__DESCRIPTION OF THE TASK__
Among the lines below, return each one that contains the word "papers".

*** Opening DATA RECORDS ***

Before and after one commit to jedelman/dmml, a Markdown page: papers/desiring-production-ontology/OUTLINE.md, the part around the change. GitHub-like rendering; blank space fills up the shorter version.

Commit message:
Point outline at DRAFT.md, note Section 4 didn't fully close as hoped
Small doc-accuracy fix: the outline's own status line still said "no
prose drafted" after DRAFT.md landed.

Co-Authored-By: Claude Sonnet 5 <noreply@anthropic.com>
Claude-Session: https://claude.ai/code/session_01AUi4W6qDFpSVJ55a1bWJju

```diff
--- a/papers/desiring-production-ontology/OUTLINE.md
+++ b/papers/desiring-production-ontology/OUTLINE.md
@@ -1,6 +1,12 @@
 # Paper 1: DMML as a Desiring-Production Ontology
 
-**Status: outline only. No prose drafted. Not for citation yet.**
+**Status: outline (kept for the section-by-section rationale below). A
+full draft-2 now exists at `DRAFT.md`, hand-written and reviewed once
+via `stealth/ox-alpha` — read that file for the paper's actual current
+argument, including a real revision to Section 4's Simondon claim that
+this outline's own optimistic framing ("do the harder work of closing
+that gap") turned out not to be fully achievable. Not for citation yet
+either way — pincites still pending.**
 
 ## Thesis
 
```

*** Closing DATA RECORDS ***

__WRITTEN RESPONSE__
Before and after one commit to jedelman/dmml, a Markdown page: papers/desiring-production-ontology/OUTLINE.md, the part around the change. GitHub-like rendering; blank space fills up the shorter version.
--- a/papers/desiring-production-ontology/OUTLINE.md
+++ b/papers/desiring-production-ontology/OUTLINE.md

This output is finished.